ACTION ITEM - If a line below includes the string "orthogonalEdgeStyle", copy it.

MATERIAL PROVIDED -
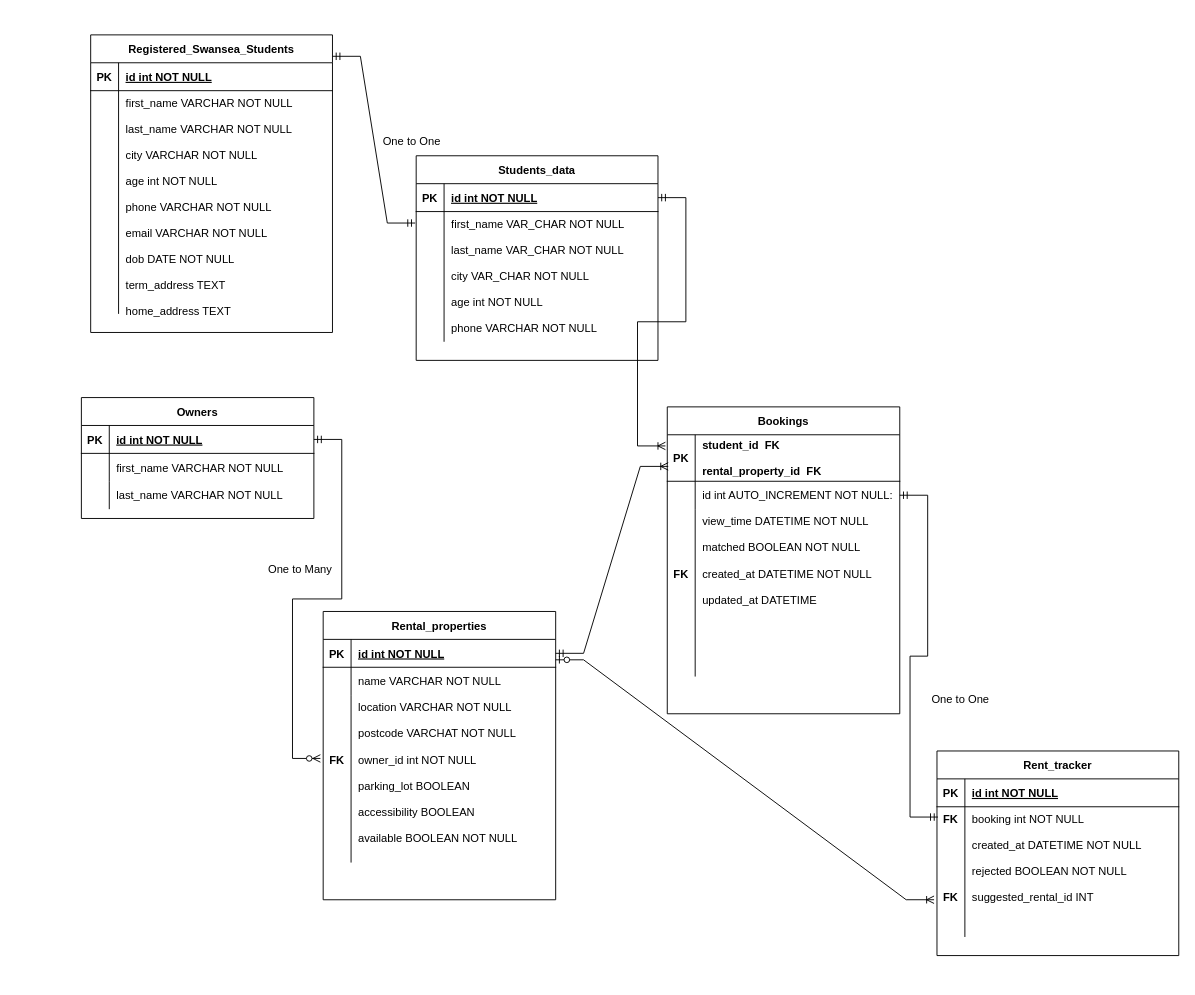
Before: Untitled Diagram.drawio in Eebru-gzy/Draw.io-repo, a draw.io diagram. Source tidied: cells renumbered, new cells numbered last; positions are measured from the earlier drawing's top-left corner, leaving out a move shared by most shapes. Both pictures are drawn from the tidied source at 93%, with x=0, y=0 at pixel (81, 34).
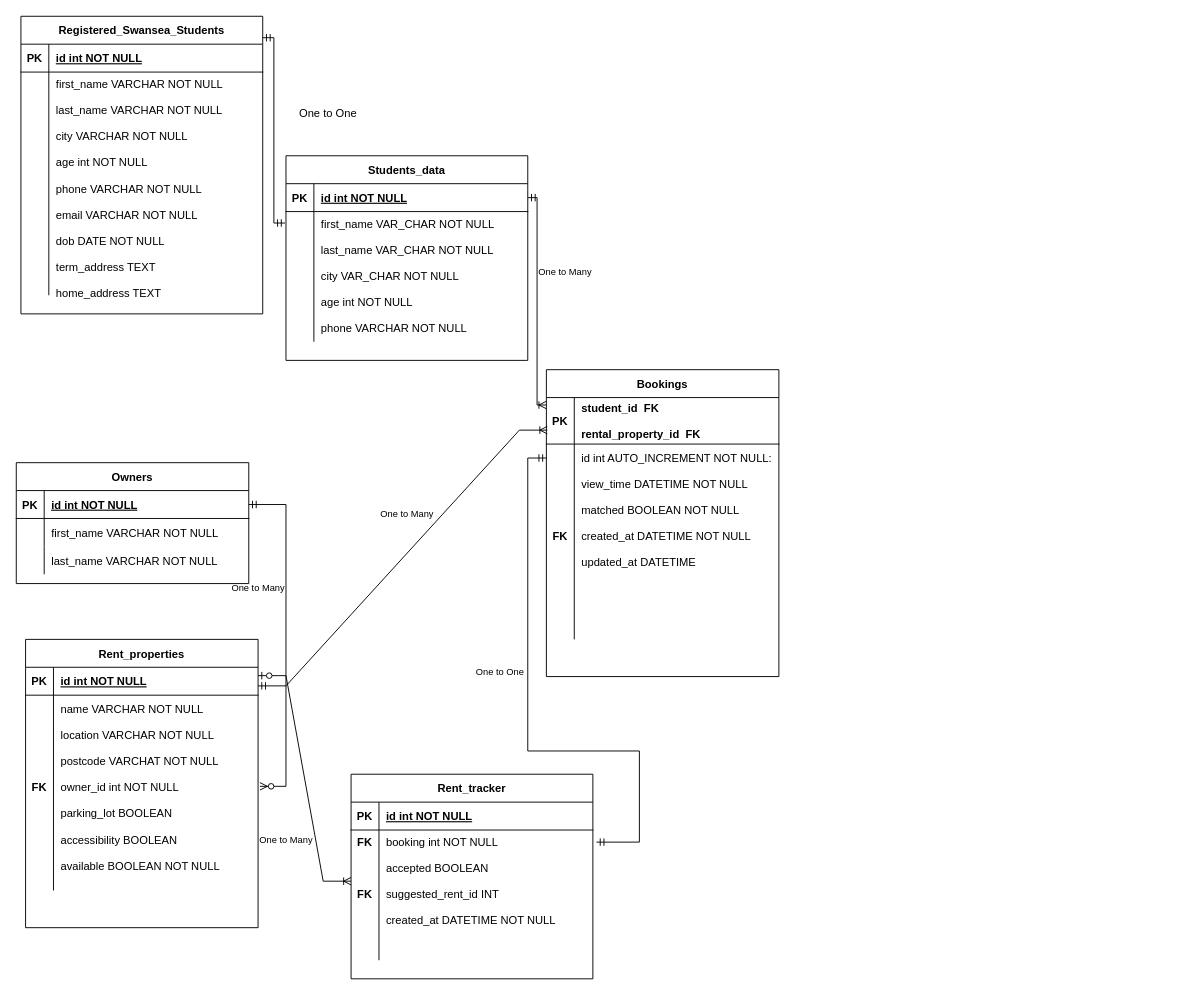
After the change.

The change refers to these unchanged cells:
```xml
<mxCell id="3" style="shape=partialRectangle;fillColor=none;points=[[0,0.5],[1,0.5]];portConstraint=eastwest;top=0;left=0;right=0;bottom=1;" parent="2" vertex="1">
  <mxGeometry y="30" width="250" height="30" as="geometry" />
</mxCell>
<mxCell id="9" style="shape=partialRectangle;fillColor=none;points=[[0,0.5],[1,0.5]];portConstraint=eastwest;top=0;left=0;right=0;bottom=0;" parent="2" vertex="1">
  <mxGeometry y="90" width="250" height="180" as="geometry" />
</mxCell>
<mxCell id="13" style="shape=partialRectangle;fillColor=none;points=[[0,0.5],[1,0.5]];portConstraint=eastwest;top=0;left=0;right=0;bottom=1;" parent="12" vertex="1">
  <mxGeometry y="30" width="250" height="30" as="geometry" />
</mxCell>
<mxCell id="30" style="shape=partialRectangle;fillColor=none;points=[[0,0.5],[1,0.5]];portConstraint=eastwest;top=0;left=0;right=0;bottom=1;" parent="29" vertex="1">
  <mxGeometry y="30" width="260" height="30" as="geometry" />
</mxCell>
<mxCell id="33" style="shape=partialRectangle;fillColor=none;points=[[0,0.5],[1,0.5]];portConstraint=eastwest;top=0;left=0;right=0;bottom=0;" parent="29" vertex="1">
  <mxGeometry y="60" width="260" height="140" as="geometry" />
</mxCell>
<mxCell id="41" style="shape=partialRectangle;fillColor=none;points=[[0,0.5],[1,0.5]];portConstraint=eastwest;top=0;left=0;right=0;bottom=1;" parent="40" vertex="1">
  <mxGeometry y="30" width="250" height="50" as="geometry" />
</mxCell>
<mxCell id="44" style="shape=partialRectangle;fillColor=none;points=[[0,0.5],[1,0.5]];portConstraint=eastwest;top=0;left=0;right=0;bottom=0;" parent="40" vertex="1">
  <mxGeometry y="80" width="250" height="30" as="geometry" />
</mxCell>
<mxCell id="56" style="shape=partialRectangle;fillColor=none;points=[[0,0.5],[1,0.5]];portConstraint=eastwest;top=0;left=0;right=0;bottom=0;" parent="52" vertex="1">
  <mxGeometry y="60" width="260" height="140" as="geometry" />
</mxCell>
```

Diff of the diagram source:
```diff
@@
-    <mxCell id="2" value="Rental_properties" style="shape=table;startSize=30;childLayout=tableLayout;rowLines=0;fontStyle=1;align=center;" parent="1" vertex="1">
-      <mxGeometry x="260" y="620" width="250" height="310" as="geometry" />
+    <mxCell id="2" value="Rent_properties" style="shape=table;startSize=30;childLayout=tableLayout;rowLines=0;fontStyle=1;align=center;" parent="1" vertex="1">
+      <mxGeometry x="-60" y="650" width="250" height="310" as="geometry" />
     </mxCell>
@@
     <mxCell id="12" value="Owners" style="shape=table;startSize=30;childLayout=tableLayout;rowLines=0;fontStyle=1;align=center;" parent="1" vertex="1">
-      <mxGeometry y="390" width="250" height="130" as="geometry" />
+      <mxGeometry x="-70" y="460" width="250" height="130" as="geometry" />
     </mxCell>
@@
     <mxCell id="22" value="Registered_Swansea_Students" style="shape=table;startSize=30;childLayout=tableLayout;rowLines=0;fontStyle=1;align=center;" parent="1" vertex="1">
-      <mxGeometry x="10" width="260" height="320" as="geometry" />
+      <mxGeometry x="-65" y="-20" width="260" height="320" as="geometry" />
     </mxCell>
@@
     <mxCell id="29" value="Students_data" style="shape=table;startSize=30;childLayout=tableLayout;rowLines=0;fontStyle=1;align=center;" parent="1" vertex="1">
-      <mxGeometry x="360" y="130" width="260" height="220" as="geometry" />
+      <mxGeometry x="220" y="130" width="260" height="220" as="geometry" />
     </mxCell>
@@
-    <mxCell id="36" style="edgeStyle=entityRelationEdgeStyle;fontSize=12;html=1;endArrow=ERmandOne;startArrow=ERmandOne;rounded=0;exitX=1;exitY=0.072;exitDx=0;exitDy=0;exitPerimeter=0;entryX=-0.004;entryY=0.088;entryDx=0;entryDy=0;entryPerimeter=0;" parent="1" edge="1" source="22" target="33">
+    <mxCell id="36" style="edgeStyle=elbowEdgeStyle;fontSize=12;html=1;endArrow=ERmandOne;startArrow=ERmandOne;rounded=0;exitX=1;exitY=0.072;exitDx=0;exitDy=0;exitPerimeter=0;entryX=-0.004;entryY=0.088;entryDx=0;entryDy=0;entryPerimeter=0;" parent="1" edge="1" source="22" target="33">
       <mxGeometry relative="1" as="geometry" />
     </mxCell>
-    <mxCell id="37" style="edgeStyle=entityRelationEdgeStyle;fontSize=12;html=1;endArrow=ERzeroToMany;startArrow=ERmandOne;rounded=0;exitX=1;exitY=0.5;exitDx=0;exitDy=0;entryX=-0.012;entryY=0.378;entryDx=0;entryDy=0;entryPerimeter=0;" parent="1" edge="1" source="13" target="9">
-      <mxGeometry relative="1" as="geometry" />
+    <mxCell id="37" style="edgeStyle=orthogonalEdgeStyle;fontSize=12;html=1;endArrow=ERzeroToMany;startArrow=ERmandOne;rounded=0;exitX=1;exitY=0.5;exitDx=0;exitDy=0;entryX=1.008;entryY=0.378;entryDx=0;entryDy=0;entryPerimeter=0;" parent="1" edge="1" source="13" target="9">
+      <mxGeometry relative="1" as="geometry">
+        <Array as="points">
+          <mxPoint x="220" y="505" />
+          <mxPoint x="220" y="808" />
+        </Array>
+      </mxGeometry>
     </mxCell>
-    <mxCell id="38" value="One to Many" style="text;html=1;align=center;verticalAlign=middle;strokeColor=none;fillColor=none;" parent="1" vertex="1">
-      <mxGeometry x="190" y="560" width="90" height="30" as="geometry" />
-    </mxCell>
     <mxCell id="39" value="One to One" style="text;html=1;align=center;verticalAlign=middle;strokeColor=none;fillColor=none;" parent="1" vertex="1">
-      <mxGeometry x="310" y="100" width="90" height="30" as="geometry" />
+      <mxGeometry x="220" y="70" width="90" height="30" as="geometry" />
     </mxCell>
     <mxCell id="40" value="Bookings" style="shape=table;startSize=30;childLayout=tableLayout;rowLines=0;fontStyle=1;align=center;" parent="1" vertex="1">
-      <mxGeometry x="630" y="400" width="250" height="330" as="geometry" />
+      <mxGeometry x="500" y="360" width="250" height="330" as="geometry" />
     </mxCell>
@@
-    <mxCell id="50" style="edgeStyle=entityRelationEdgeStyle;fontSize=12;html=1;endArrow=ERoneToMany;startArrow=ERmandOne;rounded=0;elbow=vertical;exitX=1;exitY=0.5;exitDx=0;exitDy=0;entryX=0.004;entryY=0.68;entryDx=0;entryDy=0;entryPerimeter=0;" parent="1" edge="1" source="3" target="41">
-      <mxGeometry relative="1" as="geometry" />
+    <mxCell id="50" style="edgeStyle=entityRelationEdgeStyle;fontSize=12;html=1;endArrow=ERoneToMany;startArrow=ERmandOne;rounded=0;elbow=vertical;entryX=0.004;entryY=0.7;entryDx=0;entryDy=0;entryPerimeter=0;" parent="1" edge="1" target="41">
+      <mxGeometry relative="1" as="geometry">
+        <mxPoint x="190" y="700" as="sourcePoint" />
+      </mxGeometry>
     </mxCell>
-    <mxCell id="51" style="edgeStyle=entityRelationEdgeStyle;fontSize=12;html=1;endArrow=ERoneToMany;startArrow=ERmandOne;rounded=0;elbow=vertical;exitX=1;exitY=0.5;exitDx=0;exitDy=0;entryX=-0.008;entryY=0.24;entryDx=0;entryDy=0;entryPerimeter=0;" parent="1" edge="1" source="30" target="41">
+    <mxCell id="51" style="edgeStyle=elbowEdgeStyle;fontSize=12;html=1;endArrow=ERoneToMany;startArrow=ERmandOne;rounded=0;exitX=1;exitY=0.5;exitDx=0;exitDy=0;entryX=0;entryY=0.16;entryDx=0;entryDy=0;entryPerimeter=0;" parent="1" edge="1" source="30" target="41">
       <mxGeometry relative="1" as="geometry" />
     </mxCell>
     <mxCell id="52" value="Rent_tracker" style="shape=table;startSize=30;childLayout=tableLayout;rowLines=0;fontStyle=1;align=center;" parent="1" vertex="1">
-      <mxGeometry x="920" y="770" width="260" height="220" as="geometry" />
+      <mxGeometry x="290" y="795" width="260" height="220" as="geometry" />
     </mxCell>
@@
-    <mxCell id="57" value="FK&#10;&#10;&#10;&#10;&#10;&#10;FK" style="shape=partialRectangle;overflow=hidden;fillColor=none;top=0;left=0;bottom=0;right=0;verticalAlign=top;fontStyle=1;" parent="56" vertex="1">
+    <mxCell id="57" value="FK&#10;&#10;&#10;&#10;FK" style="shape=partialRectangle;overflow=hidden;fillColor=none;top=0;left=0;bottom=0;right=0;verticalAlign=top;fontStyle=1;" parent="56" vertex="1">
       <mxGeometry width="30" height="140" as="geometry" />
     </mxCell>
-    <mxCell id="58" value="booking int NOT NULL&#10;&#10;created_at DATETIME NOT NULL&#10;&#10;rejected BOOLEAN NOT NULL&#10;&#10;suggested_rental_id INT&#10;&#10;" style="shape=partialRectangle;overflow=hidden;fillColor=none;top=0;left=0;bottom=0;right=0;align=left;spacingLeft=6;verticalAlign=top;fontStyle=0;" parent="56" vertex="1">
+    <mxCell id="58" value="booking int NOT NULL&#10;&#10;accepted BOOLEAN&#10;&#10;suggested_rent_id INT&#10;&#10;created_at DATETIME NOT NULL&#10;" style="shape=partialRectangle;overflow=hidden;fillColor=none;top=0;left=0;bottom=0;right=0;align=left;spacingLeft=6;verticalAlign=top;fontStyle=0;" parent="56" vertex="1">
       <mxGeometry x="30" width="230" height="140" as="geometry" />
     </mxCell>
-    <mxCell id="59" style="edgeStyle=entityRelationEdgeStyle;fontSize=12;html=1;endArrow=ERmandOne;startArrow=ERmandOne;rounded=0;exitX=1;exitY=0.5;exitDx=0;exitDy=0;entryX=0.004;entryY=0.079;entryDx=0;entryDy=0;entryPerimeter=0;" parent="1" edge="1" source="44" target="56">
-      <mxGeometry relative="1" as="geometry" />
-    </mxCell>
-    <mxCell id="60" value="One to One" style="text;html=1;align=center;verticalAlign=middle;strokeColor=none;fillColor=none;" parent="1" vertex="1">
-      <mxGeometry x="900" y="700" width="90" height="30" as="geometry" />
+    <mxCell id="60" value="One to One" style="text;html=1;align=center;verticalAlign=middle;strokeColor=none;fillColor=none;fontSize=10;" parent="1" vertex="1">
+      <mxGeometry x="410" y="670" width="80" height="30" as="geometry" />
     </mxCell>
-    <mxCell id="61" style="edgeStyle=entityRelationEdgeStyle;fontSize=12;html=1;endArrow=ERoneToMany;startArrow=ERzeroToOne;rounded=0;entryX=-0.012;entryY=0.714;entryDx=0;entryDy=0;entryPerimeter=0;exitX=1;exitY=0.733;exitDx=0;exitDy=0;exitPerimeter=0;" parent="1" edge="1" source="3" target="56">
-      <mxGeometry relative="1" as="geometry" />
+    <mxCell id="61" style="edgeStyle=entityRelationEdgeStyle;fontSize=12;html=1;endArrow=ERoneToMany;startArrow=ERzeroToOne;rounded=0;exitX=1;exitY=0.3;exitDx=0;exitDy=0;exitPerimeter=0;" parent="1" edge="1" source="3">
+      <mxGeometry relative="1" as="geometry">
+        <mxPoint x="290" y="910" as="targetPoint" />
+      </mxGeometry>
     </mxCell>
+    <mxCell id="62" value="One to Many" style="text;html=1;align=center;verticalAlign=middle;strokeColor=none;fillColor=none;fontSize=10;" parent="1" vertex="1">
+      <mxGeometry x="180" y="850" width="80" height="30" as="geometry" />
+    </mxCell>
+    <mxCell id="63" value="One to Many" style="text;html=1;align=center;verticalAlign=middle;strokeColor=none;fillColor=none;fontSize=10;" parent="1" vertex="1">
+      <mxGeometry x="310" y="500" width="80" height="30" as="geometry" />
+    </mxCell>
+    <mxCell id="64" value="One to Many" style="text;html=1;align=center;verticalAlign=middle;strokeColor=none;fillColor=none;fontSize=10;" parent="1" vertex="1">
+      <mxGeometry x="480" y="240" width="80" height="30" as="geometry" />
+    </mxCell>
+    <mxCell id="65" value="One to Many" style="text;html=1;align=center;verticalAlign=middle;strokeColor=none;fillColor=none;fontSize=10;" parent="1" vertex="1">
+      <mxGeometry x="150" y="580" width="80" height="30" as="geometry" />
+    </mxCell>
+    <mxCell id="59" style="edgeStyle=orthogonalEdgeStyle;fontSize=12;html=1;endArrow=ERmandOne;startArrow=ERmandOne;rounded=0;entryX=1.015;entryY=0.093;entryDx=0;entryDy=0;entryPerimeter=0;exitX=0;exitY=0.5;exitDx=0;exitDy=0;" parent="1" edge="1" source="44" target="56">
+      <mxGeometry relative="1" as="geometry">
+        <Array as="points">
+          <mxPoint x="480" y="455" />
+          <mxPoint x="480" y="770" />
+          <mxPoint x="600" y="770" />
+          <mxPoint x="600" y="868" />
+        </Array>
+      </mxGeometry>
+    </mxCell>
```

PROBLEM SOLUTION -
+    <mxCell id="37" style="edgeStyle=orthogonalEdgeStyle;fontSize=12;html=1;endArrow=ERzeroToMany;startArrow=ERmandOne;rounded=0;exitX=1;exitY=0.5;exitDx=0;exitDy=0;entryX=1.008;entryY=0.378;entryDx=0;entryDy=0;entryPerimeter=0;" parent="1" edge="1" source="13" target="9">
+    <mxCell id="59" style="edgeStyle=orthogonalEdgeStyle;fontSize=12;html=1;endArrow=ERmandOne;startArrow=ERmandOne;rounded=0;entryX=1.015;entryY=0.093;entryDx=0;entryDy=0;entryPerimeter=0;exitX=0;exitY=0.5;exitDx=0;exitDy=0;" parent="1" edge="1" source="44" target="56">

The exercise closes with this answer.